[Stored dataset items]
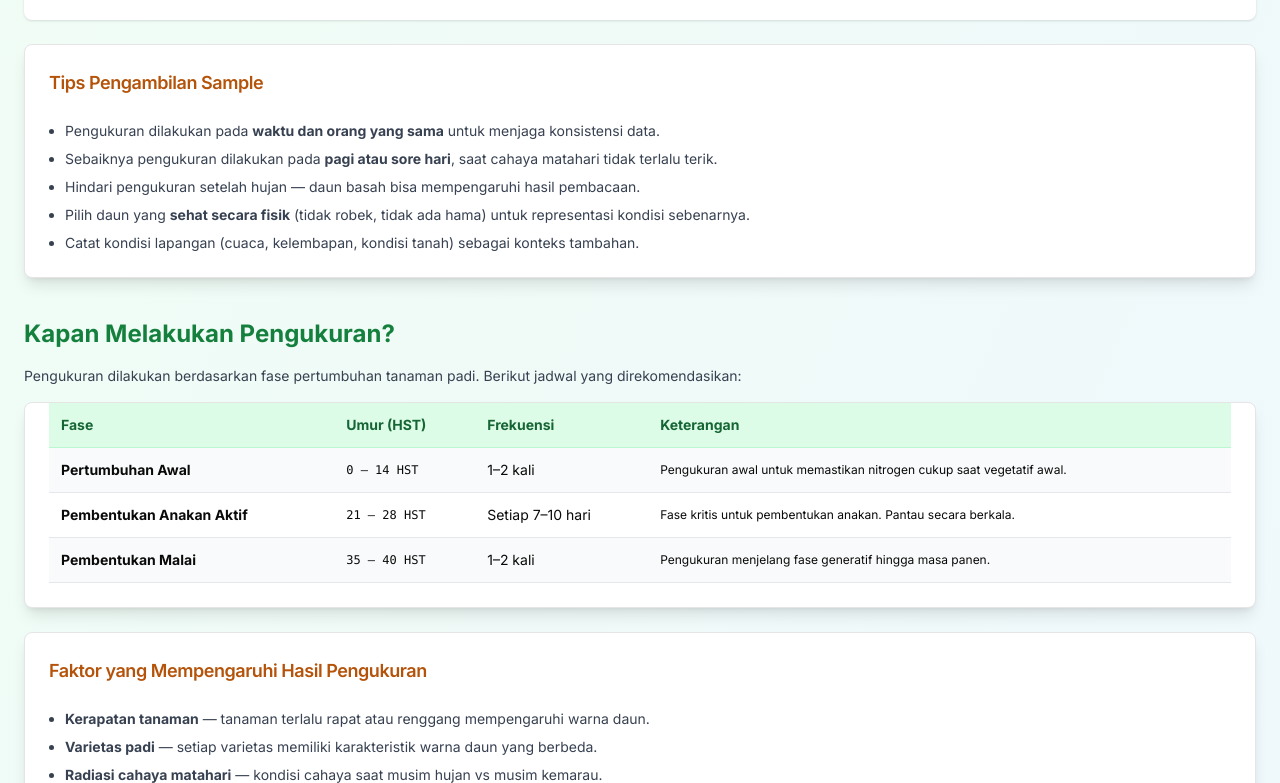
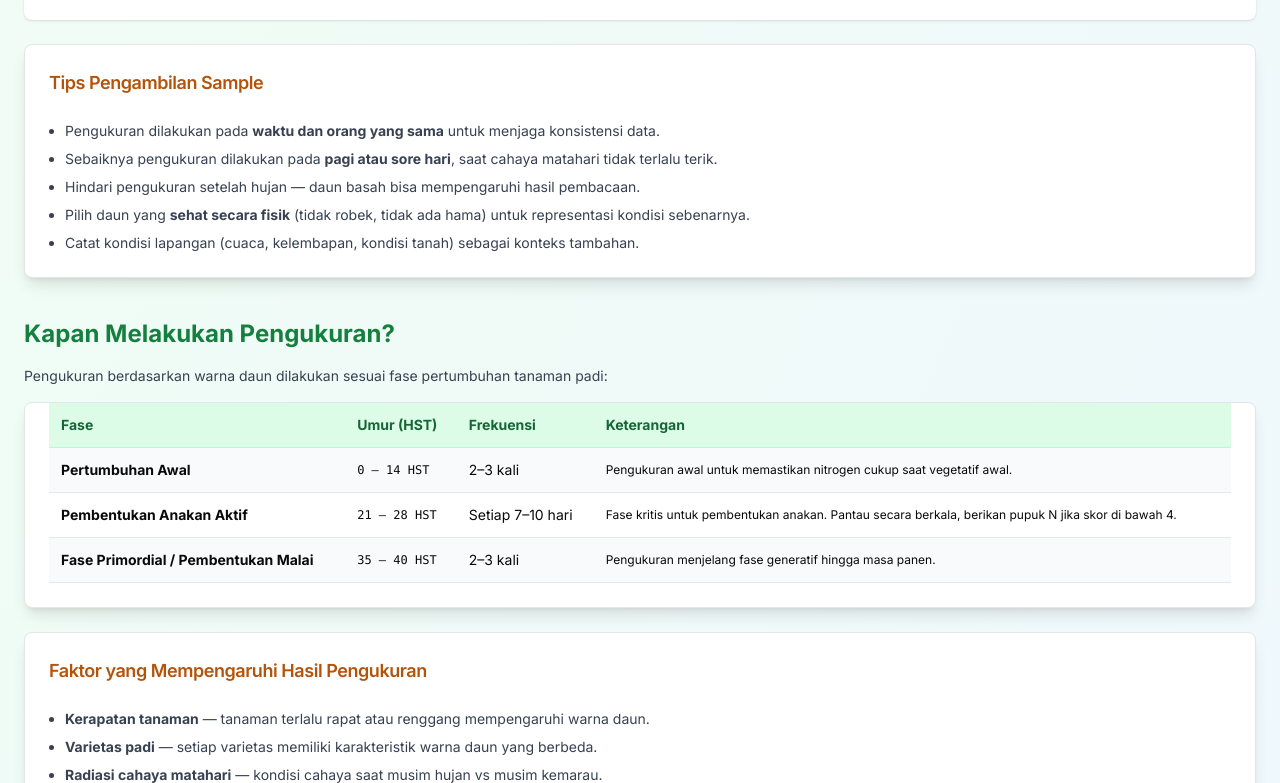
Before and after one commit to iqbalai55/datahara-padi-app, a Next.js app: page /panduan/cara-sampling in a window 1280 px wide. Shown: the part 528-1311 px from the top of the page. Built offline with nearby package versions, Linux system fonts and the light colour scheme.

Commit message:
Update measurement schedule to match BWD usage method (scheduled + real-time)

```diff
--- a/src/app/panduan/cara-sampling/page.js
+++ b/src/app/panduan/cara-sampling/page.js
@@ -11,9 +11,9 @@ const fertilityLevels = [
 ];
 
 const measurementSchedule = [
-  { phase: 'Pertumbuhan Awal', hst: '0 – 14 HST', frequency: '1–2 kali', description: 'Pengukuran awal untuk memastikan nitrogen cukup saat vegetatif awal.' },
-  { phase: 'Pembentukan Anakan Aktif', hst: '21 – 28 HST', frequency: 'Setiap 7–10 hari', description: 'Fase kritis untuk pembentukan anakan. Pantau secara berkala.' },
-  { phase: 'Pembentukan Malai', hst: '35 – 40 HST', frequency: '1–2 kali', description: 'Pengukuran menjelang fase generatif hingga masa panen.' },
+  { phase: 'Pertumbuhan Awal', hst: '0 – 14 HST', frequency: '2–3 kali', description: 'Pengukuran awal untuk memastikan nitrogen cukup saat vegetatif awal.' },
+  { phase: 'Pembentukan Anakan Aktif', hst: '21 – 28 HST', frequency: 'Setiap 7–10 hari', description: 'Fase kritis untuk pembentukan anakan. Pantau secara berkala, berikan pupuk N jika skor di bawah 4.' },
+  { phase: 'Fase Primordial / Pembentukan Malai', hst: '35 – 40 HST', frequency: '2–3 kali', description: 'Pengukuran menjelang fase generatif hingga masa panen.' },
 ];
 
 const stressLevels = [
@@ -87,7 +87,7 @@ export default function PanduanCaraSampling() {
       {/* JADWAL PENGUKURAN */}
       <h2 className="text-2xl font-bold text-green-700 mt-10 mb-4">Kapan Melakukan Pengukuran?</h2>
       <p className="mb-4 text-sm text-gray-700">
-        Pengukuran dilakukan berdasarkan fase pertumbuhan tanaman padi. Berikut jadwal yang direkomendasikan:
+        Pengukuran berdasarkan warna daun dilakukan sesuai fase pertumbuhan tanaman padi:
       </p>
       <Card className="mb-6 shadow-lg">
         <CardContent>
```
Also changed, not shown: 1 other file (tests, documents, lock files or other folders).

==

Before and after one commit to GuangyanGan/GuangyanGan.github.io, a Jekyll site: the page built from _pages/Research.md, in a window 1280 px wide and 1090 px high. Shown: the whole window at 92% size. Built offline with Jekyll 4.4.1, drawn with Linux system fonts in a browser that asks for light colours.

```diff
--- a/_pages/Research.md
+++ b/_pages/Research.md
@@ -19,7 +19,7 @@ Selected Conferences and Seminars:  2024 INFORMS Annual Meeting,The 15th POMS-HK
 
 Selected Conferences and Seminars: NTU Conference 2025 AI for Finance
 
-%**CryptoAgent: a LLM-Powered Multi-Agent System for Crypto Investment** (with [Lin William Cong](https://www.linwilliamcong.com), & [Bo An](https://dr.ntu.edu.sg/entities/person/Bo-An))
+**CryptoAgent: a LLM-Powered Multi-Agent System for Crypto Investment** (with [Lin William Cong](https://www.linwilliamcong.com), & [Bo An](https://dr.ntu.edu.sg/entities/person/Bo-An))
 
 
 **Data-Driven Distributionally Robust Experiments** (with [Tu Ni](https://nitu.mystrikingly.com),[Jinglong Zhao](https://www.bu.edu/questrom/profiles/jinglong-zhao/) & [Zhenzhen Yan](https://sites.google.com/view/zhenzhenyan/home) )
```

---

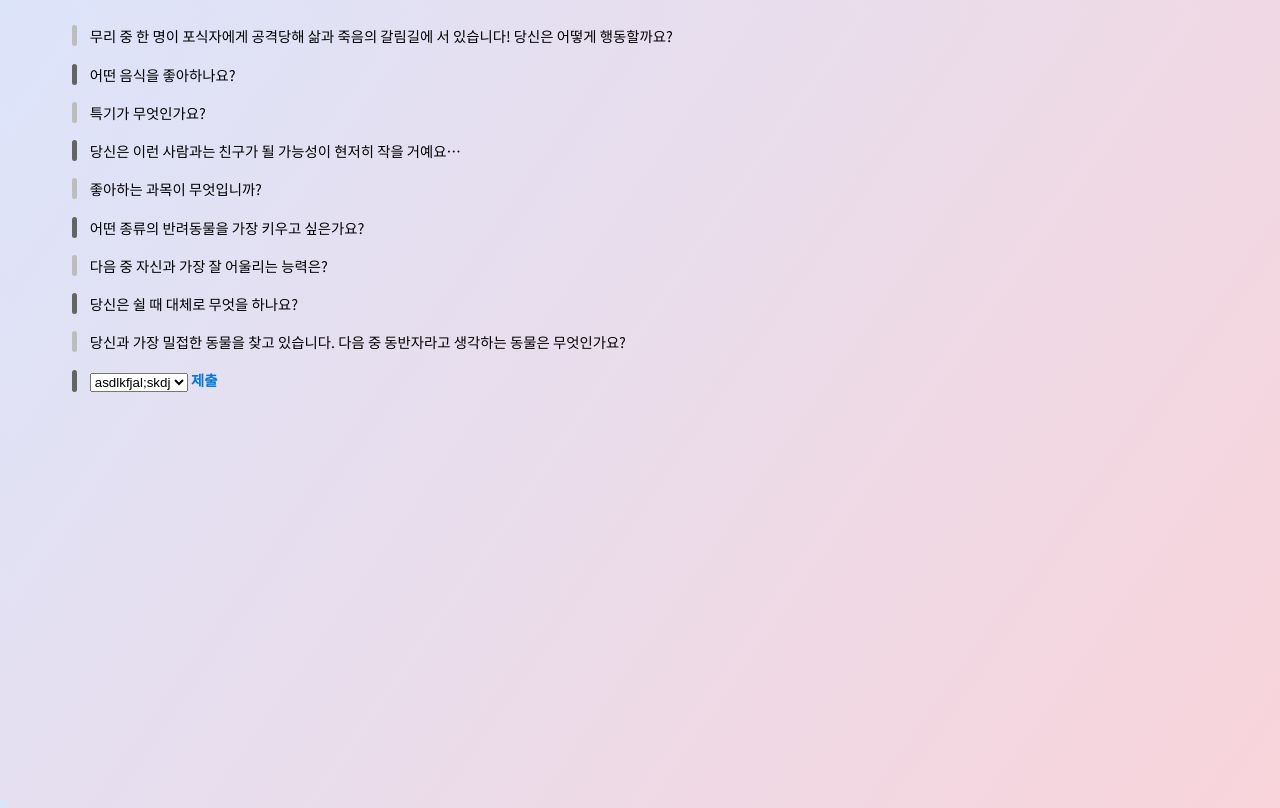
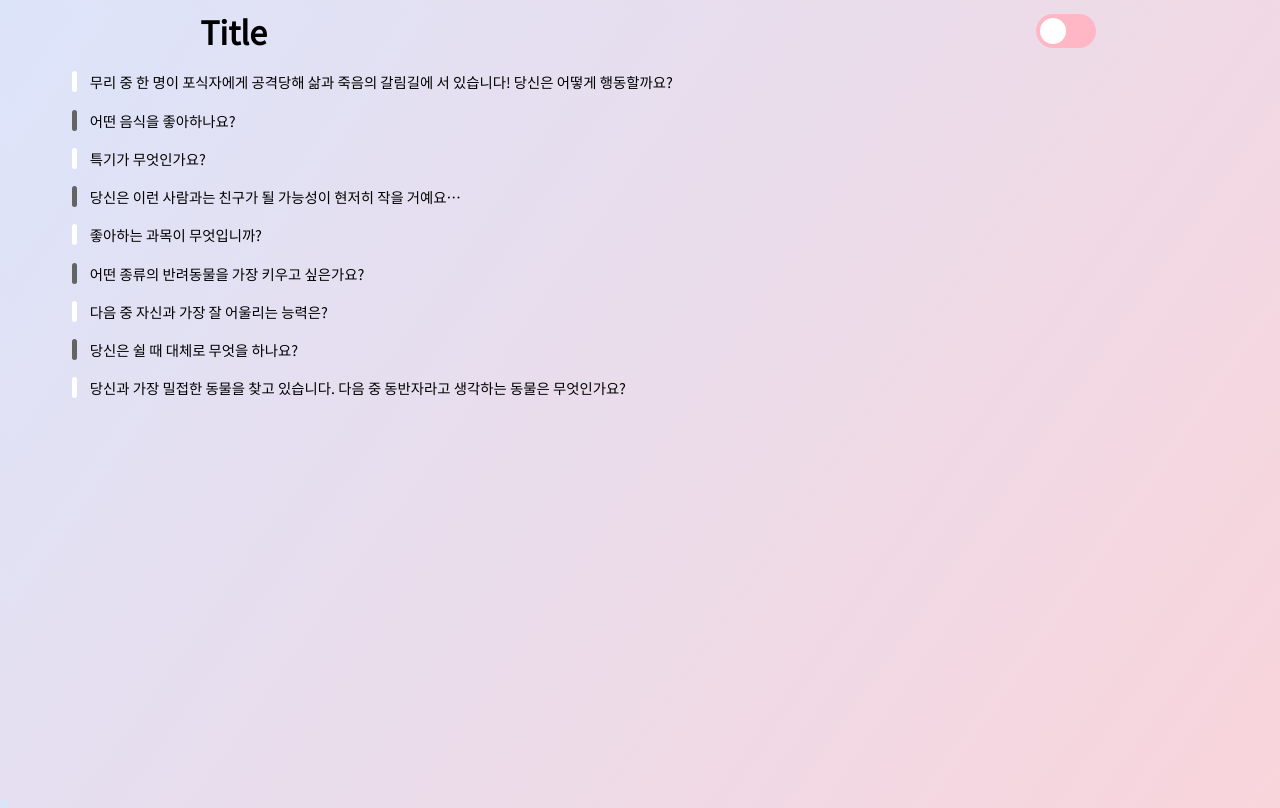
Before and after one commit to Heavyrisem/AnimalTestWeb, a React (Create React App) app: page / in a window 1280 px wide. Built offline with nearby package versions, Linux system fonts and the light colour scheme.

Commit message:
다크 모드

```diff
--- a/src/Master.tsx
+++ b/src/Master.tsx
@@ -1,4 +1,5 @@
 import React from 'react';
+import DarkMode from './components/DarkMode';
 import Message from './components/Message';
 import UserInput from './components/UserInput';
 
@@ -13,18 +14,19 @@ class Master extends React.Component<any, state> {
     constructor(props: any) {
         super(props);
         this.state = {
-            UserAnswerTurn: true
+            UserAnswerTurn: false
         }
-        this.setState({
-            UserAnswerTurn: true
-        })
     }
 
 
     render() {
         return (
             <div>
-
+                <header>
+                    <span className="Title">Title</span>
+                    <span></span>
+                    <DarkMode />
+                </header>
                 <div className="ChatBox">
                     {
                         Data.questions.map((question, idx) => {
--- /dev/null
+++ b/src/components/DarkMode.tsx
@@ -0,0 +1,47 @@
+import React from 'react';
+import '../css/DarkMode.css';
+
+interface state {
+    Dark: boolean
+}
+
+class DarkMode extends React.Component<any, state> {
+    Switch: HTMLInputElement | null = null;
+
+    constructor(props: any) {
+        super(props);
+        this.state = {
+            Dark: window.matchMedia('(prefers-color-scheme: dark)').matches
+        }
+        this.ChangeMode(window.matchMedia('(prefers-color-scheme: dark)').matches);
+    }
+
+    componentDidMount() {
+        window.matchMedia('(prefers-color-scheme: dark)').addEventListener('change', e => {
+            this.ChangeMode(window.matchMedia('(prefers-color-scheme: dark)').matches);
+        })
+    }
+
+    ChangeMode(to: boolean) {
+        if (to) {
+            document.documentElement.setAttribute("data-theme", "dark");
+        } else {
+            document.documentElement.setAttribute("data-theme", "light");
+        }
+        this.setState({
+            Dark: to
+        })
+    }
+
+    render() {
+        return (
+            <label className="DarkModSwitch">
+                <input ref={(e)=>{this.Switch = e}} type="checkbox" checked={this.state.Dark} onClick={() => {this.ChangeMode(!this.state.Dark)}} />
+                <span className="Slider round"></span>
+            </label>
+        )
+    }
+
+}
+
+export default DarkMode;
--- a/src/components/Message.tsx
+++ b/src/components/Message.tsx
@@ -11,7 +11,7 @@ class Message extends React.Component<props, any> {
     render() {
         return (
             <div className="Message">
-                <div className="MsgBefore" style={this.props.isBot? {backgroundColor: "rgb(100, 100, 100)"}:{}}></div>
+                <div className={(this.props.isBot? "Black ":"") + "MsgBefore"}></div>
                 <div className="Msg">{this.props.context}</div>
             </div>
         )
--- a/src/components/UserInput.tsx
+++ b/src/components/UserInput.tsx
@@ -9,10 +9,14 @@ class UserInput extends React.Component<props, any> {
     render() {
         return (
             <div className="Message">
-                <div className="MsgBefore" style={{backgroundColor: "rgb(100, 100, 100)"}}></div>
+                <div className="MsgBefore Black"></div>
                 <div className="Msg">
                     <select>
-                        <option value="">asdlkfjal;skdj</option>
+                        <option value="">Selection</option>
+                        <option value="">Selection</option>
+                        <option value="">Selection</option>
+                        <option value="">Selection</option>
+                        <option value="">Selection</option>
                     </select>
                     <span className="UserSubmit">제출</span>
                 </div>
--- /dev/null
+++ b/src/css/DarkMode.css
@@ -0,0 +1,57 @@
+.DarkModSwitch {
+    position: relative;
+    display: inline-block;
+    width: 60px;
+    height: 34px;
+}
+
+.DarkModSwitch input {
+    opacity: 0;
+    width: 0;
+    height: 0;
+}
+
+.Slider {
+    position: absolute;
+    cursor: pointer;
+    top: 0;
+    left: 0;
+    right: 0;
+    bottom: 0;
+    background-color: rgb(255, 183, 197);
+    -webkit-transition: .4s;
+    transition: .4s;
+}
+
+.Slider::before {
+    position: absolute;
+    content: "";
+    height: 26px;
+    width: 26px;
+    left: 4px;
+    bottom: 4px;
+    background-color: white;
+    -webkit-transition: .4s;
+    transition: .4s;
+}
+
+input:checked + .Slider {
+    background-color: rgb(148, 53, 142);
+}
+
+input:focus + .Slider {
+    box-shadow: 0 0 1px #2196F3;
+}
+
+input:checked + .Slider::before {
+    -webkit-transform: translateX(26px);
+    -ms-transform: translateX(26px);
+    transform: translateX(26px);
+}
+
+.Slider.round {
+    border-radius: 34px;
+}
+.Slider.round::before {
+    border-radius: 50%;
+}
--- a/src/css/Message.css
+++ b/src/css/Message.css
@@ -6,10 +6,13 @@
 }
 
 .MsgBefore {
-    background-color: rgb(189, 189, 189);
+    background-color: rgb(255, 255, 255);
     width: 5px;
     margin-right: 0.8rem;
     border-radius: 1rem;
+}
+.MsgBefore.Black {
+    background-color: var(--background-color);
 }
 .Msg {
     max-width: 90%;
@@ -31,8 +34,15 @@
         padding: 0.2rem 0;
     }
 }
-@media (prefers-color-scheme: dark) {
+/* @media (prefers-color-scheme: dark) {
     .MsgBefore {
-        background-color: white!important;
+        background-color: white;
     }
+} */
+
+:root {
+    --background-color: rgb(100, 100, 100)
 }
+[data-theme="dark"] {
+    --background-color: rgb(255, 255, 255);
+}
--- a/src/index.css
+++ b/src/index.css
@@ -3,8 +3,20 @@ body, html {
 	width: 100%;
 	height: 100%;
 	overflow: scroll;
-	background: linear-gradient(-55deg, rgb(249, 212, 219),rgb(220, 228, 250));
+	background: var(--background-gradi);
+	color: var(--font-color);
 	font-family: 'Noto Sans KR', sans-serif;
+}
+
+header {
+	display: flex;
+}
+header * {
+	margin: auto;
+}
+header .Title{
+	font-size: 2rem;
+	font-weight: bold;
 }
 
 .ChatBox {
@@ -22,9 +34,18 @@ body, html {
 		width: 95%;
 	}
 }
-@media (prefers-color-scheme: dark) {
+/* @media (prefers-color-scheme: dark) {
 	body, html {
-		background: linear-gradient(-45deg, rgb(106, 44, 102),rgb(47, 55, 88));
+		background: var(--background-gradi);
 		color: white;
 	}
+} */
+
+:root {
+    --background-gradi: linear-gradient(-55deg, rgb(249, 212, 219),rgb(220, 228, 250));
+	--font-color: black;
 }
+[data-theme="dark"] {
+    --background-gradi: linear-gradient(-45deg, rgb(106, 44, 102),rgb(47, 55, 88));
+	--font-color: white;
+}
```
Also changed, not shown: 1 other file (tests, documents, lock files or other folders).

What the exercise asks:
Say how many lines of the data include the word "height". Respond with the number alone.

Response area:
4